This is an unfortunate way to discover your pet has a liver shunt. Pre-anesthesia bloodwork is a proactive and much safer way to go.
Whether your pet is a puppy undergoing anesthesia for the first time or an adult dog, I recommend annual blood tests to insure liver function is adequate to handle anesthesia and other drugs.
Additional Diagnostic Tests
The only absolutely definitive method for diagnosing a liver shunt, and to determine whether it is intra- or extra-hepatic, is through an MRI, CT scan, portography (a test which looks at blood flow to and through the liver), ultrasound, or exploratory surgery.
I only recommend you spend the extra money for those tests if your pet’s quality of life is clearly compromised.

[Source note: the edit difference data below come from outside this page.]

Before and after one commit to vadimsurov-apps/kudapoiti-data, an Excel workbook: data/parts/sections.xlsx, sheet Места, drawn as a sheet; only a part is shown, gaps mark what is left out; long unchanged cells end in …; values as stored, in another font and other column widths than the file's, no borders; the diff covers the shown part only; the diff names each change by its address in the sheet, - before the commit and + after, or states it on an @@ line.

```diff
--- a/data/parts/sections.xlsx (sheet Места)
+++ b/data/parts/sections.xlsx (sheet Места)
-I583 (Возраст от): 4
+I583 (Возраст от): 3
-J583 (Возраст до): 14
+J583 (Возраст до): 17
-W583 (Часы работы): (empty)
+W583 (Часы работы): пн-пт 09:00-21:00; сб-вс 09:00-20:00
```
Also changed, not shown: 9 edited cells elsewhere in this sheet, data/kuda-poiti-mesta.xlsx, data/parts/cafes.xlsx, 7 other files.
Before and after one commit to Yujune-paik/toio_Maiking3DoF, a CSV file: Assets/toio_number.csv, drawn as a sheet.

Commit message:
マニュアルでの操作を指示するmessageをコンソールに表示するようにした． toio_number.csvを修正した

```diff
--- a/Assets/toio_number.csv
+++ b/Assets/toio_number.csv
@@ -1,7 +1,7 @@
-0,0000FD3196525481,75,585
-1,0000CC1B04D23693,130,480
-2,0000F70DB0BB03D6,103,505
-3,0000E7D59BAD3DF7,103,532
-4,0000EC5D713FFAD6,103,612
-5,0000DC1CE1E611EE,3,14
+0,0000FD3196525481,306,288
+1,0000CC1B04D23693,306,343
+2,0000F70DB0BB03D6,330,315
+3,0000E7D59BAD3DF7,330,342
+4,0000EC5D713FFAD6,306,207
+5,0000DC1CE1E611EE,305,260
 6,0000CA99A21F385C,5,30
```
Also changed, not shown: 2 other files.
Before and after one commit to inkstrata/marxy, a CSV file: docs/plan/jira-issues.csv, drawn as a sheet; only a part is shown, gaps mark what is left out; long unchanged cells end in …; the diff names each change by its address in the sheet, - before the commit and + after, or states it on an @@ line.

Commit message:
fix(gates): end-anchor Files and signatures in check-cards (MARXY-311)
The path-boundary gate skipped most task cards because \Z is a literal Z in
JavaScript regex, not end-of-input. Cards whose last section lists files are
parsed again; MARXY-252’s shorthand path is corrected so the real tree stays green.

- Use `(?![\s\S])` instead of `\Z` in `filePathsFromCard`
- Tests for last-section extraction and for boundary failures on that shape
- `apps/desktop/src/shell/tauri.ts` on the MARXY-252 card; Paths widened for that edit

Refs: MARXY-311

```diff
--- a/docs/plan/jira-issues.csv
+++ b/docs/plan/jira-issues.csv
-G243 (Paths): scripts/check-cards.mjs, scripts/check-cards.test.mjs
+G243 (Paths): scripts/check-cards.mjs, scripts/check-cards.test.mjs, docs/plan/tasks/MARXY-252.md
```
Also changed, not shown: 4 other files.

If your puppy is having central nervous system symptoms or is failing to develop normally, you may have no choice but to consider these diagnostic tests. This is especially true if your pet’s quality of life continues to unravel and you’re faced with the possibility of euthanasia.
The diagnostic tests I mentioned will show your veterinarian exactly what the problem is so you can consider the possibility of a surgical solution.
Surgery is the best option for many liver shunt cases. Unfortunately, intra-hepatic shunts have a less successful prognosis than shunts outside the liver. Intra-hepatic shunts are difficult to correct surgically and have more post-surgical secondary complications.
Extra-hepatic shunts usually can be easily fixed with surgery and could be your pet’s best option depending on her symptoms and quality of life.
Medical Management of Liver Shunts
If your dog has been diagnosed through proactive bloodwork with a probable liver shunt, but she seems healthy and looks fine, there are things you can do to help manage blood flow impairment to the liver.
These tools include nutraceuticals and herbal compounds that aid detoxification such as:
- Acetyl L-carnitine
- Milk thistle
There are also some very helpful homeopathic and Chinese herbal medications that aid blood detoxification. I recommend you find a holistic/integrative veterinarian who can tailor a supplement program to meet your dog’s specific health needs.
Another very important aspect of managing your pet’s liver shunt condition is nutritional therapy. Your dog, as a carnivore, must eat protein for his well-being. Since his liver, the organ which processes protein, is impaired, it’s necessary to reduce protein intake.
It’s important to understand that you don’t want to entirely eliminate protein from a carnivore’s diet, or your dog will develop serious health problems related to hypoproteinemia (protein deficiency). But you do want to feed a reduced amount.
A dog with a liver shunt should be fed only excellent quality protein – human-grade meat. Feeding a smaller amount of human-grade, clean, preferably organic and raw meat is the best way to maintain the foundational health of a dog with a liver shunt.
My frustration with many of the commercially available diets for dogs with liver conditions is that while they do contain a lower percentage of protein, the quality of that protein is terrible. It is from rendered meat, not human grade. It is difficult for your dog to digest and has minimal bioavailability because it is of such poor quality.
I recommend you feed a dog with hepatic impairment a homemade diet. You should partner with a pet nutritionist in this effort, because it’s important to meet all your pet’s nutritional requirements for vitamins, minerals, antioxidants and fatty acids. Diets designed for liver patients should have a reduced amount of both protein and minerals. A reduction in minerals will reduce kidney stress and the risk of bladder stones, a common condition in dogs with liver shunts.
Together with a holistic vet and a pet nutritionist, you can create a plan for proper supplementation and a balanced, lower-protein, homemade diet that can help your dog live a long, wonderful life despite her liver abnormality.